Based on the data from the literature it is estimated that normal adrenal glands can be visualized in a large proportion (69–99%) of ultrasound scans in adult individuals(1). However, it is not that easy in practice due to the similar echogenicity of adrenal glands to that of the retroperitoneal adipose tissue as well as a number of other factors such as the acoustic window, the quality of the ultrasound device and the experience of the examiner. Despite the fact that sonography is not a method of choice in the diagnostic assessment of the adrenal glands in adults, it represents an important technique for the evaluation of patients with disorders of these glands. Due to the easy access and non-invasive nature of the abdominal ultrasound scan, it is used as the first imaging examination, which often reveals pathologies in the adrenal area. Ultrasound scans are conducted in individuals with neoplastic diseases, hypertension, endocrinological disorders and for the monitoring of patients with already diagnosed small, hormonally inactive benign adrenal masses.
Sometimes abdominal ultrasound examinations performed due to causes which are unrelated to any adrenal pathology reveal adrenal masses by coincidence (incidentaloma). These are found in 1–10% of abdominal scans. Adrenal incidentalomas should not be ignored and require further diagnostic investigation, since nearly 25% of these lesions are surgically treated due to oncological or endocrinological disorders(2,3).
The ultrasound examination represents an important method for the detection of adrenal focal lesions. Its’ advantages and disadvantages have been presented in Tab. 1.
Advantages and disadvantages of adrenal sonography
Aim of the research
The aim of the research is to establish the echostructure and its possible trends in benign adrenal masses using new ultrasound techniques in combination such as harmonic imaging and spatial compound sonography, which are often found in contemporary ultrasound scanners.
Material and method
The study was approved by the competent bioethics committee. The patients gave their informed consent to take part in the study. Ultrasound scan images of confirmed adrenal focal lesions obtained in the years 2010–2013 from 37 patients with the use of new ultrasound techniques were retrospectively analyzed. 34 adrenal masses in 29 patients were benign in nature. The final diagnosis was made based on the results of computed tomography, magnetic resonance imaging, blood chemistry tests, at least one year follow-up examinations or a histopathological examination after surgery (for 11 adrenal masses).
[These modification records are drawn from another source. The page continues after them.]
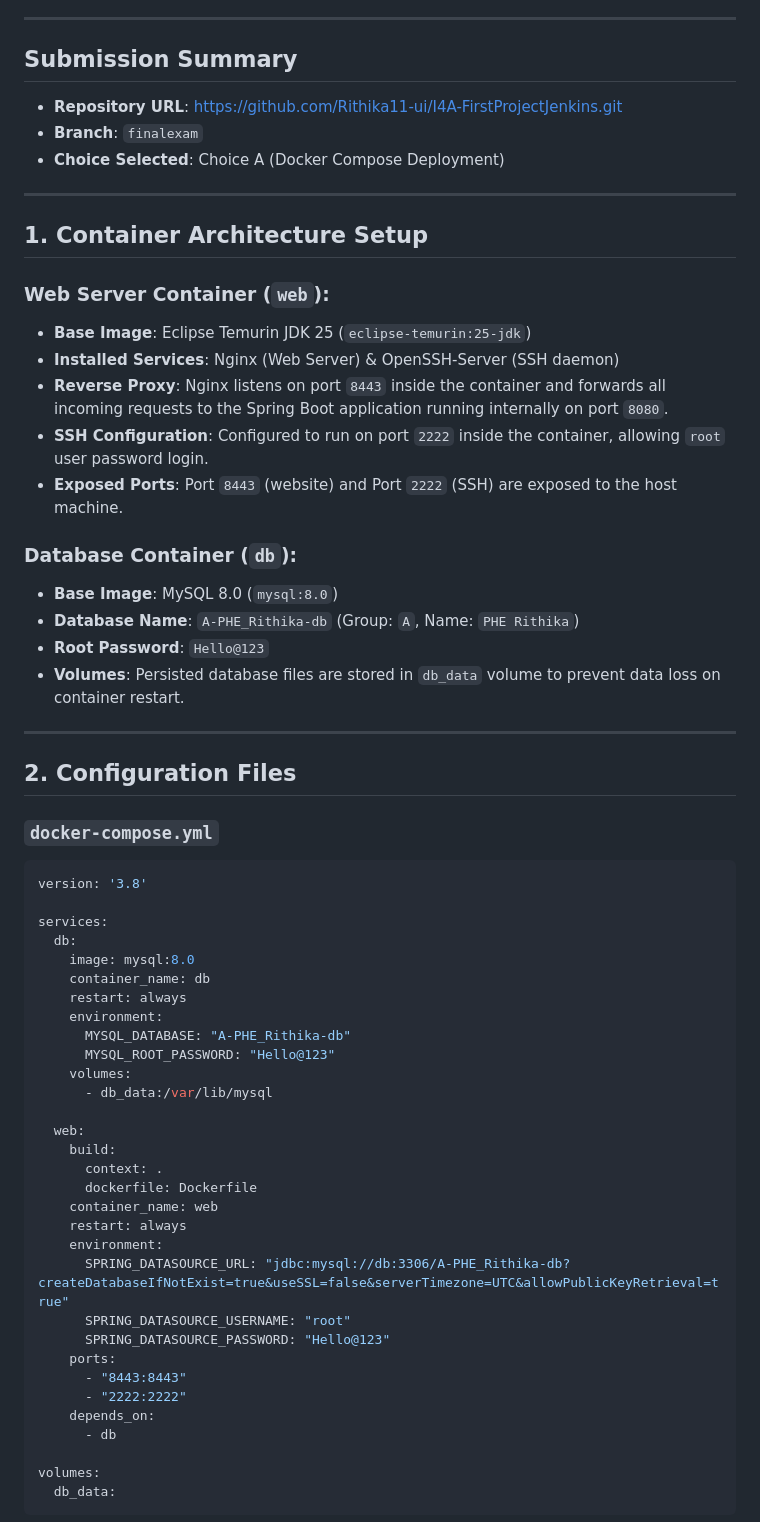
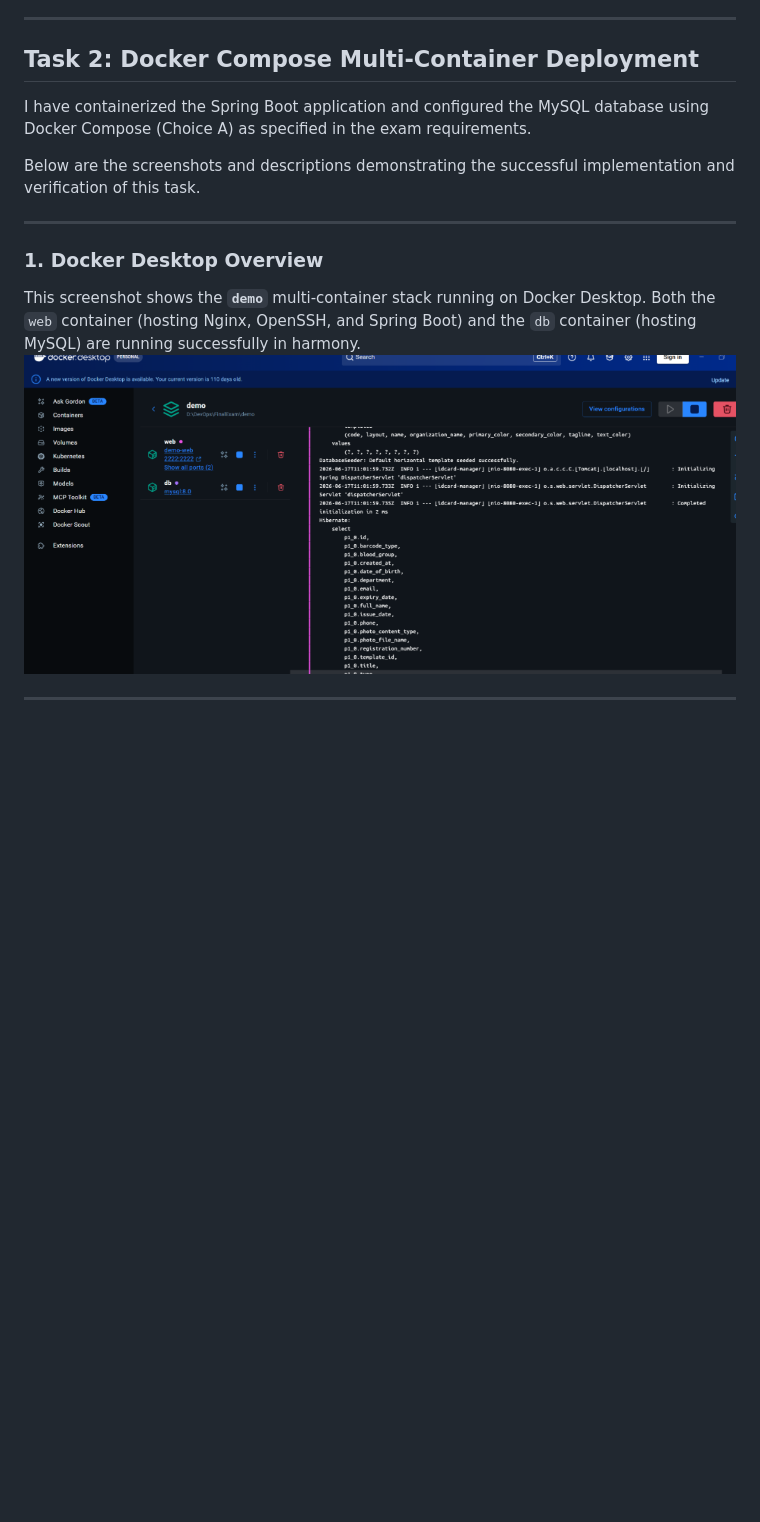
Before and after one commit to Rithika11-ui/I4A-FirstProjectJenkins, a Markdown page: SUBMISSION.md, the part around the change printed below. Rendered like a GitHub page; pictures changed too: images/docker-desktop.png (added); blank space fills up the shorter version.

````diff
--- a/SUBMISSION.md
+++ b/SUBMISSION.md
@@ -8,64 +8,17 @@
 
 ---
 
-## Submission Summary
-* **Repository URL**: https://github.com/Rithika11-ui/I4A-FirstProjectJenkins.git
-* **Branch**: `finalexam`
-* **Choice Selected**: Choice A (Docker Compose Deployment)
+## Task 2: Docker Compose Multi-Container Deployment
+
+I have containerized the Spring Boot application and configured the MySQL database using Docker Compose (Choice A) as specified in the exam requirements.
+
+Below are the screenshots and descriptions demonstrating the successful implementation and verification of this task.
 
 ---
 
-## 1. Container Architecture Setup
-
-### Web Server Container (`web`):
-* **Base Image**: Eclipse Temurin JDK 25 (`eclipse-temurin:25-jdk`)
-* **Installed Services**: Nginx (Web Server) & OpenSSH-Server (SSH daemon)
-* **Reverse Proxy**: Nginx listens on port `8443` inside the container and forwards all incoming requests to the Spring Boot application running internally on port `8080`.
-* **SSH Configuration**: Configured to run on port `2222` inside the container, allowing `root` user password login.
-* **Exposed Ports**: Port `8443` (website) and Port `2222` (SSH) are exposed to the host machine.
-
-### Database Container (`db`):
-* **Base Image**: MySQL 8.0 (`mysql:8.0`)
-* **Database Name**: `A-PHE_Rithika-db` (Group: `A`, Name: `PHE Rithika`)
-* **Root Password**: `Hello@123`
-* **Volumes**: Persisted database files are stored in `db_data` volume to prevent data loss on container restart.
+### 1. Docker Desktop Overview
+This screenshot shows the **`demo`** multi-container stack running on Docker Desktop. Both the `web` container (hosting Nginx, OpenSSH, and Spring Boot) and the `db` container (hosting MySQL) are running successfully in harmony.
+![Docker Desktop Overview](images/docker-desktop.png)
 
 ---
 
-## 2. Configuration Files
-
-### `docker-compose.yml`
-```yaml
-version: '3.8'
-
-services:
-  db:
-    image: mysql:8.0
-    container_name: db
-    restart: always
-    environment:
-      MYSQL_DATABASE: "A-PHE_Rithika-db"
-      MYSQL_ROOT_PASSWORD: "Hello@123"
-    volumes:
-      - db_data:/var/lib/mysql
-
-  web:
-    build:
-      context: .
-      dockerfile: Dockerfile
-    container_name: web
-    restart: always
-    environment:
-      SPRING_DATASOURCE_URL: "jdbc:mysql://db:3306/A-PHE_Rithika-db?createDatabaseIfNotExist=true&useSSL=false&serverTimezone=UTC&allowPublicKeyRetrieval=true"
-      SPRING_DATASOURCE_USERNAME: "root"
-      SPRING_DATASOURCE_PASSWORD: "Hello@123"
-    ports:
-      - "8443:8443"
-      - "2222:2222"
-    depends_on:
-      - db
-
-volumes:
-  db_data:
-```
-
````
Also changed, not shown: other parts of SUBMISSION.md (+24 -87 lines), images/db-success.png (added), images/docker-compose-editor.png (added), images/docker-ps.png (added), images/ssh-success.png (added), images/web-success.png (added).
The examinations were conducted using the Aplio XG ultrasound sanner (Toshiba, Japan), a convex probe 1–6 MHz in the B-mode presentation with the combined use of new ultrasound techniques: harmonic imaging and spatial compound sonography. The size of the adrenal tumors, their echogenicity and homogeneity were analyzed. The mean diameter of an adrenal tumor was calculated on the basis of three maximum perpendicular dimensions measured on axial images and in the frontal plane.
Statistical analysis was conducted using the STATISTICA 10 software (StatSoft Inc.). The distribution of quantitative characteristics was assessed using the Shapiro–Wilk W test. Independent quantitative characteristics were assessed using the Mann–Whitney U test. The evaluation of echogenicity of the lesions was conducted using the Fisher’s test. The p value of < 0.05 was considered statistically significant. The relationship between echogenicity and diameter of adrenal mass was also evaluated with ROC curves.
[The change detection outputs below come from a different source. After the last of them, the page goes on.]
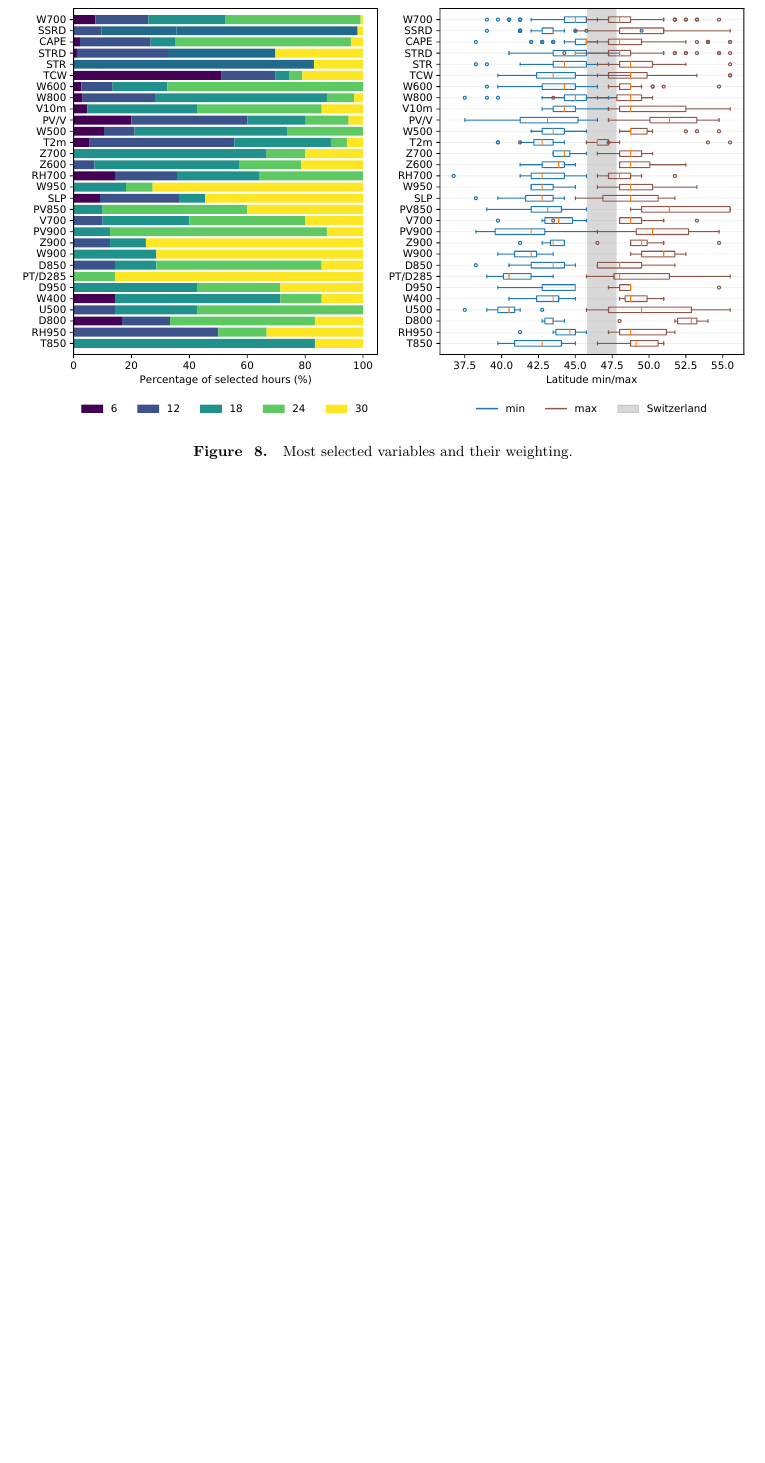
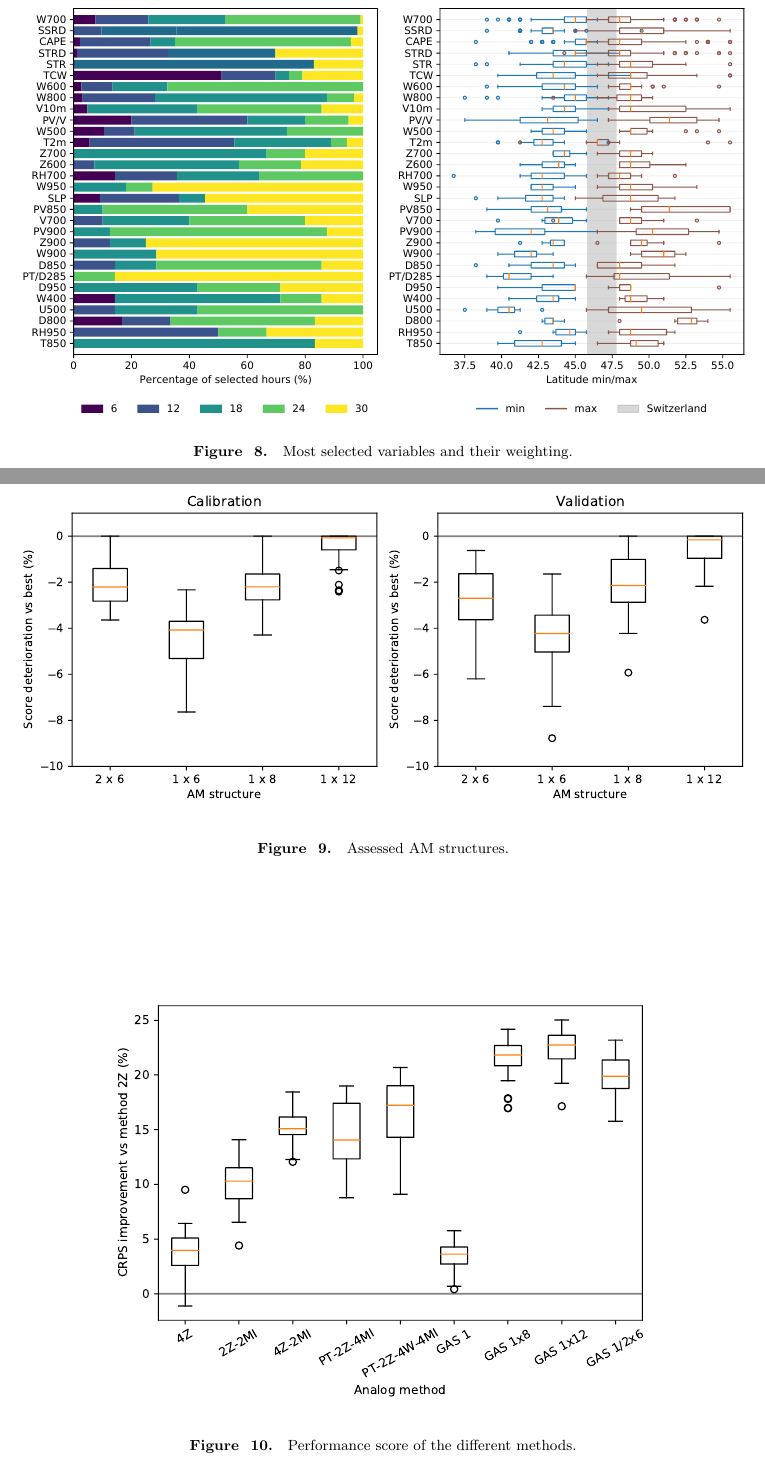
Before and after one commit to pascalhorton/article-ivs-precip-analogs, a LaTeX document (agujournaltemplate.tex): part of page 18 of 25 before the commit and two parts of pages 18 and 19 of 26 after it, the two joined at a grey line, cut so that both start at the same text, the shorter picture padded with empty space. Compiled offline with pdfLaTeX.

Commit message:
Adding figures.

```diff
--- a/agujournaltemplate.tex
+++ b/agujournaltemplate.tex
@@ -605,6 +605,23 @@ Issue with radiation data: \cite{Boilley2015}.
 	\label{fig_variables_weights}
 \end{figure}
 
+\begin{figure}[hbt]
+	\noindent\makebox[\textwidth]{
+		\includegraphics[width=160mm]{figures/multiple-variables-structures.pdf}
+	}
+	\caption{Assessed AM structures.}
+	\label{fig_multiple_variables_structures}
+\end{figure}
+
+
+\begin{figure}[hbt]
+	\noindent\makebox[\textwidth]{
+		\includegraphics[width=120mm]{figures/scores-all-methods.pdf}
+	}
+	\caption{Performance score of the different methods.}
+	\label{fig_scores}
+\end{figure}
+
 
 \section{Discussion}
 \label{discussion}
```
Also changed, not shown: figures/scores-all-methods.pdf (added).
In the group of 29 patients with benign adrenal masses there were 34 lesions assessed with application of new ultrasound techniques: 12 adenomas, 10 nodular hyperplasias of adrenal cortex, 7 myelolipomas, 3 pheochromocytomas, a hemangioma with hemorrhage and a cyst.
The mean diameter of all tumors was 38.5 mm (9.7–102 mm). The mean diameter of the nodular hyperplasias of adrenal cortex was 26.6 mm (9.7–58.5 mm) and the mean diameter of adenomas was 35.5 mm (16.3–56 mm); the difference was not statistically significant (p = 0.075) (Tab. 2).
Analysis of diameters of benign adrenal masses
The echostructure of benign adrenal masses is presented in Tab. 3.
Echostructure of benign adrenal masses
|Nodular hyperplasia (10)||10 hypo||10 homogenous|
|Adenoma (12)||7 hypo, 5 mix||7 homogenous, 5 inhomogenous|
|Myelolipoma (7)||3 hyper, 3 mix, 1 hypo||3 homogenous, 4 inhomogenous|
|Pheochromocytoma (3)||3 hypo||3 homogenous|
|Hemangioma with hemorrhage (1)||1 hypo||1 homogenous|
|Cyst (1)||1 hypo||1 inhomogenous|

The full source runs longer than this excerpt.